---------- EXTRACTED ENTRIES
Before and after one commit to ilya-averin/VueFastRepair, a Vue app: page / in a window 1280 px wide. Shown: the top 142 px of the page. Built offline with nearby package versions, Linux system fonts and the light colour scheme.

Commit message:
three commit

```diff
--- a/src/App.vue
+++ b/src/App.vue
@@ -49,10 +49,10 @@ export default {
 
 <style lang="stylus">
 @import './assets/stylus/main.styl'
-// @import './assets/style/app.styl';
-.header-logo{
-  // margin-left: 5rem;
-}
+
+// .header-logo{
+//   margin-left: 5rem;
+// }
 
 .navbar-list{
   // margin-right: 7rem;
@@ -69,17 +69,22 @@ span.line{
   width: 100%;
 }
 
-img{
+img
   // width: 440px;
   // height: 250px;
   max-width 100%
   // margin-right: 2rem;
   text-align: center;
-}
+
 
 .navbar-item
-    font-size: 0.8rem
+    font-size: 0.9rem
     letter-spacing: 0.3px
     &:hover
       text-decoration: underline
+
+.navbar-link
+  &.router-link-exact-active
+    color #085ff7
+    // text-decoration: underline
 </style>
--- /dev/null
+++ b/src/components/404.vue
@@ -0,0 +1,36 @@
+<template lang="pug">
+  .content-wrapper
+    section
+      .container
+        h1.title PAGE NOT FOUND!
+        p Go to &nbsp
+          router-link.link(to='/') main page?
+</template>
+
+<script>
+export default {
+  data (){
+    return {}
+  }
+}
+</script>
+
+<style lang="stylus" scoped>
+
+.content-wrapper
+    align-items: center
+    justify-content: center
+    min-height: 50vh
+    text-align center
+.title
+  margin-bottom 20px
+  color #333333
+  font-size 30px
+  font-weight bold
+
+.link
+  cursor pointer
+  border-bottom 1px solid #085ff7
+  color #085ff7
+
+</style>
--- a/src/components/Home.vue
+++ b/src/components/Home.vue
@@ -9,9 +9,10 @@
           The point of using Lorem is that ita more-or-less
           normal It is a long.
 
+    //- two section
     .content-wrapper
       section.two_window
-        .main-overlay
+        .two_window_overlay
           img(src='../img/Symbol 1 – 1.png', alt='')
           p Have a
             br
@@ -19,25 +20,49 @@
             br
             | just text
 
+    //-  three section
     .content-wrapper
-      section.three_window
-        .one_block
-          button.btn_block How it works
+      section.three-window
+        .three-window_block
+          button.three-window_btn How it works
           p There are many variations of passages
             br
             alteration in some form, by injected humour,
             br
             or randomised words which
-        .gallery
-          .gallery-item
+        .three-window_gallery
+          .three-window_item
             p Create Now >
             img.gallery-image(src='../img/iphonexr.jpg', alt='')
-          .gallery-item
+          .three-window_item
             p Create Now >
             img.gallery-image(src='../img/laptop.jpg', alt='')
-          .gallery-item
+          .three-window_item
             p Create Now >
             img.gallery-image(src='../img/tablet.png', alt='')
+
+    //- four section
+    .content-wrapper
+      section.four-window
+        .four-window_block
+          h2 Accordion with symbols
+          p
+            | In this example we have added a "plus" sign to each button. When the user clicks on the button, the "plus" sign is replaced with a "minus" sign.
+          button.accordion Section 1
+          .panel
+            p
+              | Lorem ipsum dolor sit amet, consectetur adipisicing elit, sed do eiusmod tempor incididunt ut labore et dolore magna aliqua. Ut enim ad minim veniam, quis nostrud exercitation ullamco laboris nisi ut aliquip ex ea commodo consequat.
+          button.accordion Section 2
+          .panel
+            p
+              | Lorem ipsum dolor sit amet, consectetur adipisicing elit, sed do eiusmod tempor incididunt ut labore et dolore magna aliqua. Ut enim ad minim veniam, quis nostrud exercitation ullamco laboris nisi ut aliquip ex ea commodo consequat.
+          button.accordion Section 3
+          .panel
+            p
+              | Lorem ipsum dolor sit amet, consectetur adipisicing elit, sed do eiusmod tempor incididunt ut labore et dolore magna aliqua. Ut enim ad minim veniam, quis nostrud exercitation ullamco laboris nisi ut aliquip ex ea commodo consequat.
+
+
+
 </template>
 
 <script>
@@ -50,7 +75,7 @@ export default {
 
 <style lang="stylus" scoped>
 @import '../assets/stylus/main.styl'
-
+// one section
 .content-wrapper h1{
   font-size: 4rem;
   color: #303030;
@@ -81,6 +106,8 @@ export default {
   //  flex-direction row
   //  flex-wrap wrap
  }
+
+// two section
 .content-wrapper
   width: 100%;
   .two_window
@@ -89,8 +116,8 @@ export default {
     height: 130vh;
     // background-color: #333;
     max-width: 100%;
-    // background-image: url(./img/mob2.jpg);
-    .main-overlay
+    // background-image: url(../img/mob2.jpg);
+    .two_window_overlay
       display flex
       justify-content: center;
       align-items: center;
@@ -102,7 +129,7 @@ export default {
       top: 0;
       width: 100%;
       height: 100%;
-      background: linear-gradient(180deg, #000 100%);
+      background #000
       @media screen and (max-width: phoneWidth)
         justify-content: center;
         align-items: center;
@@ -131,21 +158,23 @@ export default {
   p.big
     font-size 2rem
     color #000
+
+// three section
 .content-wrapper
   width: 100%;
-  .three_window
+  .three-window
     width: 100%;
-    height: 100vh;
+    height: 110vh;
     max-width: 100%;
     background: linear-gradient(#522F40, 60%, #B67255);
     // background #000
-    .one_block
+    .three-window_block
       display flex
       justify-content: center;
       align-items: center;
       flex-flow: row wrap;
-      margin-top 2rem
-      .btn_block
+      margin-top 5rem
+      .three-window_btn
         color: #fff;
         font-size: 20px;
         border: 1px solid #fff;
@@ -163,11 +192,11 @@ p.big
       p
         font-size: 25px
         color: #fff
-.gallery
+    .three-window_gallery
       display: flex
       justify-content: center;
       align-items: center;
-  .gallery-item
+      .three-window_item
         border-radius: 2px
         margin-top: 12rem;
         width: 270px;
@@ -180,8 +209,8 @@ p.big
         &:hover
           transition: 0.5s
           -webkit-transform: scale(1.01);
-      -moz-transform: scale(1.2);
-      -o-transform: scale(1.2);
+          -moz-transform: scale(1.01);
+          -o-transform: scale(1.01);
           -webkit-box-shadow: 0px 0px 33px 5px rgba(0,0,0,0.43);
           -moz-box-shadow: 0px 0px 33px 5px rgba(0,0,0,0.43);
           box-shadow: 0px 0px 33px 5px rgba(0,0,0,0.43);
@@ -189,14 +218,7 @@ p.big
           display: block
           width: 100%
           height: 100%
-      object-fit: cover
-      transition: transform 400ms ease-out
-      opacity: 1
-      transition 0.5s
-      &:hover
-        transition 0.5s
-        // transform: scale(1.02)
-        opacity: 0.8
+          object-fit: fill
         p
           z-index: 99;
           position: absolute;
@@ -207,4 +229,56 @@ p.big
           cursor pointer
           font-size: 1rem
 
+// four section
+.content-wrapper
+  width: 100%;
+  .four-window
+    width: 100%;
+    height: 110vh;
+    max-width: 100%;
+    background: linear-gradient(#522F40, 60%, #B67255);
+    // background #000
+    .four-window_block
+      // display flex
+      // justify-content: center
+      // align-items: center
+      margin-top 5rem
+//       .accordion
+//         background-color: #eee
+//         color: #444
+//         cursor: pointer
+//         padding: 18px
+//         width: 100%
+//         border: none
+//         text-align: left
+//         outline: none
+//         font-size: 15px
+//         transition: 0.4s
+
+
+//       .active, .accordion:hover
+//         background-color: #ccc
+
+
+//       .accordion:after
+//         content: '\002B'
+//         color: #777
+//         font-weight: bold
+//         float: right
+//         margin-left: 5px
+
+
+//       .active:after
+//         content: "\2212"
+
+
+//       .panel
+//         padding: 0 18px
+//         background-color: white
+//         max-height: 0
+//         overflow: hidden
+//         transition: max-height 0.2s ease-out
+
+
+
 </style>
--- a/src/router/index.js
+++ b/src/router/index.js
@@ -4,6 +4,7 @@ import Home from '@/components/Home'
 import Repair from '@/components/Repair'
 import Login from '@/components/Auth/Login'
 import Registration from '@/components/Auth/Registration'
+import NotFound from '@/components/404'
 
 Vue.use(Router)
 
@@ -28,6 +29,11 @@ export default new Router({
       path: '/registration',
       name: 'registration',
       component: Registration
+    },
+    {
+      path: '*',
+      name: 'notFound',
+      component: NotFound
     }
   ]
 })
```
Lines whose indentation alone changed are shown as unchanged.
--------------------
» **WHAT YOU NEED TO DO**:
All of the lines above that carry the string "stylus" need to be found and copied.

» **SOLUTION**:
 <style lang="stylus">
 @import './assets/stylus/main.styl'
+<style lang="stylus" scoped>
 <style lang="stylus" scoped>
 @import '../assets/stylus/main.styl'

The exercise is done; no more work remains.